Data shown:
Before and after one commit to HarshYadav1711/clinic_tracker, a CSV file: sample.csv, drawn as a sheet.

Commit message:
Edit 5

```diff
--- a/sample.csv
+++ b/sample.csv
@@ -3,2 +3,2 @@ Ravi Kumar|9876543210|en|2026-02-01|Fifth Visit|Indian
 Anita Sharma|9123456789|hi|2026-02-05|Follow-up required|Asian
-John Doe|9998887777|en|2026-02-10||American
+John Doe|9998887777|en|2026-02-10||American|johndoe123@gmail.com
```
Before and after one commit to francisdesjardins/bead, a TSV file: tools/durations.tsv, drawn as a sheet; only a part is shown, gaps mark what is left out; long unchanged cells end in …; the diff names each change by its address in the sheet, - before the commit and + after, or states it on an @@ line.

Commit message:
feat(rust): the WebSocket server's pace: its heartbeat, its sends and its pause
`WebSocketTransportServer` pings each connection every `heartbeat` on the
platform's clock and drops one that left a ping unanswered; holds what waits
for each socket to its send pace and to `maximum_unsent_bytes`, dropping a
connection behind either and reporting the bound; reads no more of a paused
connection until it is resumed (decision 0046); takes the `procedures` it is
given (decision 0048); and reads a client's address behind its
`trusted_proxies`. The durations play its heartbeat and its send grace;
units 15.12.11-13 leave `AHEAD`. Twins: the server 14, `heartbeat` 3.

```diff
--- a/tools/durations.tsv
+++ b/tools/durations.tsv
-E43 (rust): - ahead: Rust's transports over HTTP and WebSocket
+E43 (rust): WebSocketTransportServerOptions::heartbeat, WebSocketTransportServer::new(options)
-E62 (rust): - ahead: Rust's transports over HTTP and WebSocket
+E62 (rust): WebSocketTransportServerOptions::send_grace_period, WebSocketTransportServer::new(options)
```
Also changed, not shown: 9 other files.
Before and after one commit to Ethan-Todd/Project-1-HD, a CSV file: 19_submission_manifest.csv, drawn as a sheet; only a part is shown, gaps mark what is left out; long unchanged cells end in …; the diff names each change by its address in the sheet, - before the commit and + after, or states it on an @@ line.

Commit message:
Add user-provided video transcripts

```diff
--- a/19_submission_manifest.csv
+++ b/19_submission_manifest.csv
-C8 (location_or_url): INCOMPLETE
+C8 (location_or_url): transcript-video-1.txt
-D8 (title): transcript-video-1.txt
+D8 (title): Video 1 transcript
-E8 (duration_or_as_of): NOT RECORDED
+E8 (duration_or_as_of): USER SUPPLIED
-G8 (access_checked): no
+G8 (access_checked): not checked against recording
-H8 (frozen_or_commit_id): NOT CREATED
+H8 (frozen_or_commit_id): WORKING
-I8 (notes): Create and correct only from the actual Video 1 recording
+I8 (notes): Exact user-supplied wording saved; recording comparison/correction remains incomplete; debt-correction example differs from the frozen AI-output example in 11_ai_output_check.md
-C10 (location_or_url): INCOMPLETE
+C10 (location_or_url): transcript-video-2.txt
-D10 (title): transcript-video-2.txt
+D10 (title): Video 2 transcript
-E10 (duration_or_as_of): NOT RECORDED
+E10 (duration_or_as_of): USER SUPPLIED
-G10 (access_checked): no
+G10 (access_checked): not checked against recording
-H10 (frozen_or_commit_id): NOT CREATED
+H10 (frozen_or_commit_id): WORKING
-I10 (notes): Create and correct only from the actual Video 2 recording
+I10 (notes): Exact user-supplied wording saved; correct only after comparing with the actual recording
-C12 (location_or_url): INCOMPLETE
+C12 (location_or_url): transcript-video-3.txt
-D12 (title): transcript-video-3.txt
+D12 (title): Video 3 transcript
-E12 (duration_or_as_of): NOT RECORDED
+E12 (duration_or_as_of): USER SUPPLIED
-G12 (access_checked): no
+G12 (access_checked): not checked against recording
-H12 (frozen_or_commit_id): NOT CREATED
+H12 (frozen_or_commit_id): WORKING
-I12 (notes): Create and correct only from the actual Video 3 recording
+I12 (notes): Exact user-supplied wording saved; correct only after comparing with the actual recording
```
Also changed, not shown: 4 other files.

Work instructions: Every line of the data above should be reproduced word for word.

Response to the exercise:
Before and after one commit to HarshYadav1711/clinic_tracker, a CSV file: sample.csv, drawn as a sheet.

Commit message:
Edit 5

```diff
--- a/sample.csv
+++ b/sample.csv
@@ -3,2 +3,2 @@ Ravi Kumar|9876543210|en|2026-02-01|Fifth Visit|Indian
 Anita Sharma|9123456789|hi|2026-02-05|Follow-up required|Asian
-John Doe|9998887777|en|2026-02-10||American
+John Doe|9998887777|en|2026-02-10||American|johndoe123@gmail.com
```
Before and after one commit to francisdesjardins/bead, a TSV file: tools/durations.tsv, drawn as a sheet; only a part is shown, gaps mark what is left out; long unchanged cells end in …; the diff names each change by its address in the sheet, - before the commit and + after, or states it on an @@ line.

Commit message:
feat(rust): the WebSocket server's pace: its heartbeat, its sends and its pause
`WebSocketTransportServer` pings each connection every `heartbeat` on the
platform's clock and drops one that left a ping unanswered; holds what waits
for each socket to its send pace and to `maximum_unsent_bytes`, dropping a
connection behind either and reporting the bound; reads no more of a paused
connection until it is resumed (decision 0046); takes the `procedures` it is
given (decision 0048); and reads a client's address behind its
`trusted_proxies`. The durations play its heartbeat and its send grace;
units 15.12.11-13 leave `AHEAD`. Twins: the server 14, `heartbeat` 3.

```diff
--- a/tools/durations.tsv
+++ b/tools/durations.tsv
-E43 (rust): - ahead: Rust's transports over HTTP and WebSocket
+E43 (rust): WebSocketTransportServerOptions::heartbeat, WebSocketTransportServer::new(options)
-E62 (rust): - ahead: Rust's transports over HTTP and WebSocket
+E62 (rust): WebSocketTransportServerOptions::send_grace_period, WebSocketTransportServer::new(options)
```
Also changed, not shown: 9 other files.
Before and after one commit to Ethan-Todd/Project-1-HD, a CSV file: 19_submission_manifest.csv, drawn as a sheet; only a part is shown, gaps mark what is left out; long unchanged cells end in …; the diff names each change by its address in the sheet, - before the commit and + after, or states it on an @@ line.

Commit message:
Add user-provided video transcripts

```diff
--- a/19_submission_manifest.csv
+++ b/19_submission_manifest.csv
-C8 (location_or_url): INCOMPLETE
+C8 (location_or_url): transcript-video-1.txt
-D8 (title): transcript-video-1.txt
+D8 (title): Video 1 transcript
-E8 (duration_or_as_of): NOT RECORDED
+E8 (duration_or_as_of): USER SUPPLIED
-G8 (access_checked): no
+G8 (access_checked): not checked against recording
-H8 (frozen_or_commit_id): NOT CREATED
+H8 (frozen_or_commit_id): WORKING
-I8 (notes): Create and correct only from the actual Video 1 recording
+I8 (notes): Exact user-supplied wording saved; recording comparison/correction remains incomplete; debt-correction example differs from the frozen AI-output example in 11_ai_output_check.md
-C10 (location_or_url): INCOMPLETE
+C10 (location_or_url): transcript-video-2.txt
-D10 (title): transcript-video-2.txt
+D10 (title): Video 2 transcript
-E10 (duration_or_as_of): NOT RECORDED
+E10 (duration_or_as_of): USER SUPPLIED
-G10 (access_checked): no
+G10 (access_checked): not checked against recording
-H10 (frozen_or_commit_id): NOT CREATED
+H10 (frozen_or_commit_id): WORKING
-I10 (notes): Create and correct only from the actual Video 2 recording
+I10 (notes): Exact user-supplied wording saved; correct only after comparing with the actual recording
-C12 (location_or_url): INCOMPLETE
+C12 (location_or_url): transcript-video-3.txt
-D12 (title): transcript-video-3.txt
+D12 (title): Video 3 transcript
-E12 (duration_or_as_of): NOT RECORDED
+E12 (duration_or_as_of): USER SUPPLIED
-G12 (access_checked): no
+G12 (access_checked): not checked against recording
-H12 (frozen_or_commit_id): NOT CREATED
+H12 (frozen_or_commit_id): WORKING
-I12 (notes): Create and correct only from the actual Video 3 recording
+I12 (notes): Exact user-supplied wording saved; correct only after comparing with the actual recording
```
Also changed, not shown: 4 other files.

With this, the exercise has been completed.